Lung Cells May Also Activate Vitamin D in the Body
An issue of the Journal of Immunology reports that vitamin D, which is primarily activated by the kidneys, is also converted to its active form in lung tissue. This conversion is essential for the beneficial activity of the vitamin in the body.
Researchers studying human lung tissue samples found that an enzyme called 1 alpha-hydroxylase helps convert vitamin D stored in the cells of the lungs into the active form of the vitamin.

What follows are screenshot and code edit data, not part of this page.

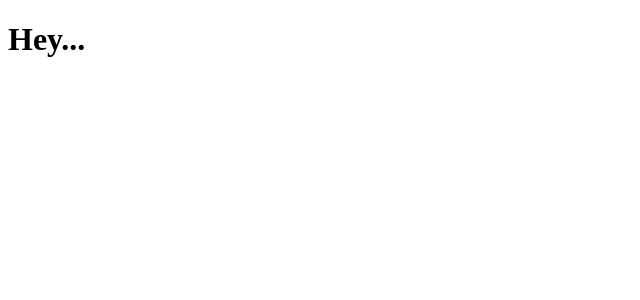
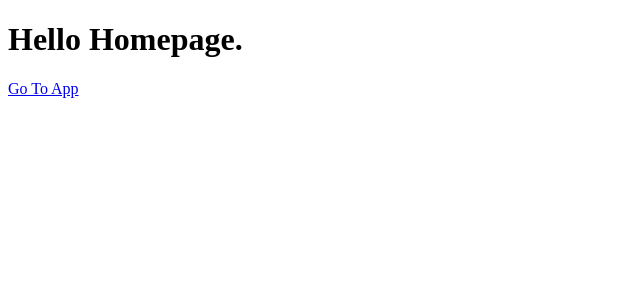
Before and after one commit to ngblaylock/pwa-test, a Nuxt app: page / in a window 1280 px wide. Shown: the top 300 px of the page, without its empty margins (0-640 px from the left). Built offline with nearby package versions, Linux system fonts and the light colour scheme.

Commit message:
test live again

```diff
--- a/app.vue
+++ b/app.vue
@@ -3,7 +3,6 @@
     <Head>
       <link rel="stylesheet" href="https://unpkg.com/bamboo.css">
     </Head>
-    <VitePwaManifest />
-    <h1>Hey...</h1>
+    <NuxtPage />
   </div>
 </template>
--- a/nuxt.config.ts
+++ b/nuxt.config.ts
@@ -11,8 +11,8 @@ export default defineNuxtConfig({
     manifest: {
       name: "Nuxt3 PWA",
       short_name: "N3 PWA",
-      start_url: "./app",
       description: "This is a test",
+      start_url: "/app/",
       icons: [
         {
           src: "icons/icon_48.png",
@@ -81,7 +81,7 @@ export default defineNuxtConfig({
       ]
     },
     workbox: {
-      navigateFallback: "/",
+      navigateFallback: "/app",
     },
     devOptions: {
       enabled: true,
--- /dev/null
+++ b/pages/app/index.vue
@@ -0,0 +1,7 @@
+<script lang="ts" setup>
+
+</script>
+
+<template>
+  <h1>App</h1>
+</template>
--- /dev/null
+++ b/pages/index.vue
@@ -0,0 +1,10 @@
+<script lang="ts" setup>
+
+</script>
+
+<template>
+  <div>
+    <h1>Hello Homepage.</h1>
+    <NuxtLink to="/app">Go To App</NuxtLink>
+  </div>
+</template>
```
Also changed, not shown: 9 other files (tests, documents, lock files or other folders).
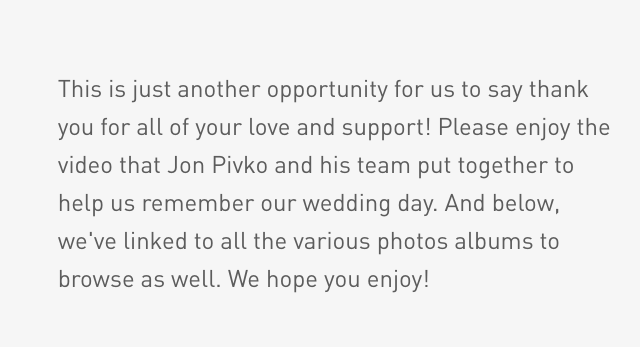
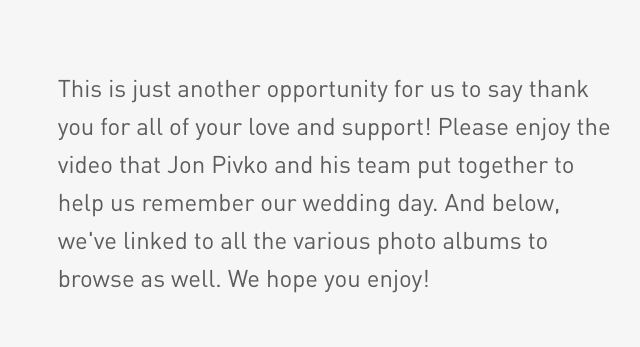
Before and after one commit to oiler/wedding, a website: page index.html in a window 1280 px wide. Shown: the part 353-700 px from the top of the page, 514-1154 px from the left. Drawn offline with Linux system fonts and the light colour scheme; a web font is replaced by a local one.

Commit message:
fix intro typo

```diff
--- a/index.html
+++ b/index.html
@@ -53,7 +53,7 @@
           <div class="cell small-12 medium-6 large-7">
           <!-- <h3 class="section-title">Our Thanks</h3> -->
             <p class="subhead" id="thankyou">
-              This is just another opportunity for us to say thank you for all of your love and support! Please enjoy the video that Jon Pivko and his team put together to help us remember our wedding day. And below, we've linked to all the various photos albums to browse as well. We hope you enjoy!
+              This is just another opportunity for us to say thank you for all of your love and support! Please enjoy the video that Jon Pivko and his team put together to help us remember our wedding day. And below, we've linked to all the various photo albums to browse as well. We hope you enjoy!
             </p>
           </div>
       </div>
```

The team found that activated vitamin D increased the activity of a compound that destroys bacteria, as well as producing a protein that assists cells in their ability to fight infections.
The researchers noted that controlling inflammation through vitamin D is important because too much inflammation can cause problems related to sepsis (blood poisoning) and contribute to certain autoimmune diseases.